1. According to the Society for American Baseball Research, the first was Benjamin Harrison, who attended a game between Washington and Cincinnati on June 6, 1892. The Baseball Hall of Fame in Cooperstown, N.Y., however, gives this distinction to James A. Garfield, who attended the opening game in Washington in 1881. (The baseball exhibit put together by the Nixon Library credits Ulysses S. Grant with being the first to see a professional game, in 1869.)
2. This dubious distinction belongs to Herbert Hoover, who in 1931 was booed -- where else -- in Philadelphia by a Depression-era, Prohibition-weary crowd that upon seeing Hoover, chanted, "We want beer! We want beer!"
3. Chester A. Arthur. He was also the first to invite a team of professional ballplayers to the White House.
4. Theodore Roosevelt. TR preferred more "manly" pursuits such as boxing, riding, shooting, football and big-game hunting. Baseball was a "mollycoddle game," he said. Of course, Teddy Roosevelt never had to face Nolan Ryan.
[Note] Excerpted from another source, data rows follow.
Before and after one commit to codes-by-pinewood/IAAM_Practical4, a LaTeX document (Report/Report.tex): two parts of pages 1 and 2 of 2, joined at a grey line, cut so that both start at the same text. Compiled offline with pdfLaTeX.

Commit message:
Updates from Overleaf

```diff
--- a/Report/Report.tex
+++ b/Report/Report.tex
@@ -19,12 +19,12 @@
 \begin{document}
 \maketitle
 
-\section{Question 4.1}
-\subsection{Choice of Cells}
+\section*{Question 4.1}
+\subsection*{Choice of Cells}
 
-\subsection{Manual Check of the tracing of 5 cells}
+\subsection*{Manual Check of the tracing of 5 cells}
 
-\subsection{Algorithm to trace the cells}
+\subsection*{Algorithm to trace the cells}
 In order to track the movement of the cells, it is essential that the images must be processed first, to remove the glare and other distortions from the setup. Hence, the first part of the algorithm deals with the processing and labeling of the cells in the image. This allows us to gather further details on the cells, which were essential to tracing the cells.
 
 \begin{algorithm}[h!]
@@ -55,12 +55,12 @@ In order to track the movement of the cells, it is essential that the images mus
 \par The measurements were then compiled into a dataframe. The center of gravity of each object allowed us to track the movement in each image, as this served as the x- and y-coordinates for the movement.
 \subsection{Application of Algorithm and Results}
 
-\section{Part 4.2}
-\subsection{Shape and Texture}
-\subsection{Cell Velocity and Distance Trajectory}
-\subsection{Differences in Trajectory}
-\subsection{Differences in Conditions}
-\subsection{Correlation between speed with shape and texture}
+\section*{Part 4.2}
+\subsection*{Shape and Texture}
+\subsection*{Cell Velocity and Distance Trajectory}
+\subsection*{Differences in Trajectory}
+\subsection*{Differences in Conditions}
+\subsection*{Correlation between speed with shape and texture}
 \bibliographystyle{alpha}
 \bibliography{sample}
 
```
5. William Howard Taft. Upon meeting Cobb in the White House, Taft quipped that down in Georgia, people "think you're a bigger man than I am."
6. Warren G. Harding. "Mr. Harding was a genuine fan," wrote Thomas Rice in the Sporting News. "He was the sort that gloomed and did not enjoy his supper at the White House if he had seen the Washington team lose."
7. Richard Nixon. Although when the hometown newspaper, the Washington Post, asked Mr. Nixon to intercede and prevent the Senators from leaving town, the president declined to get involved. Could this be a hidden reason for Watergate?
8. As a vice president, George Bush made a diving stop in the infield and threw to former Orioles pitcher Milt Pappas for the out at a game in Denver. "The place was thrilled for me," a tickled Bush later recalled.
9. John F. Kennedy. Three years later, the two men met at the All-Star Game. JFK was president -- and Stan the Man was still playing. "I guess we fooled 'em, Mr. President," Musial said.
10. This one is for arguing over in a sports bar. Most baseball buffs would answer either Eisenhower or Bush. But it may well have been the president whom Chevy Chase made famous as a klutz, but who was actually probably the best athlete ever to live in the White House: Gerald Ford.
SOURCES: "Baseball: The President's Game,"
by William B. Mead and Paul Dickson;
The National Baseball Hall of Fame and Museum, Cooperstown, N.Y.;
MA The Richard Nixon Library and Birthplace, Yorba Linda, Calif.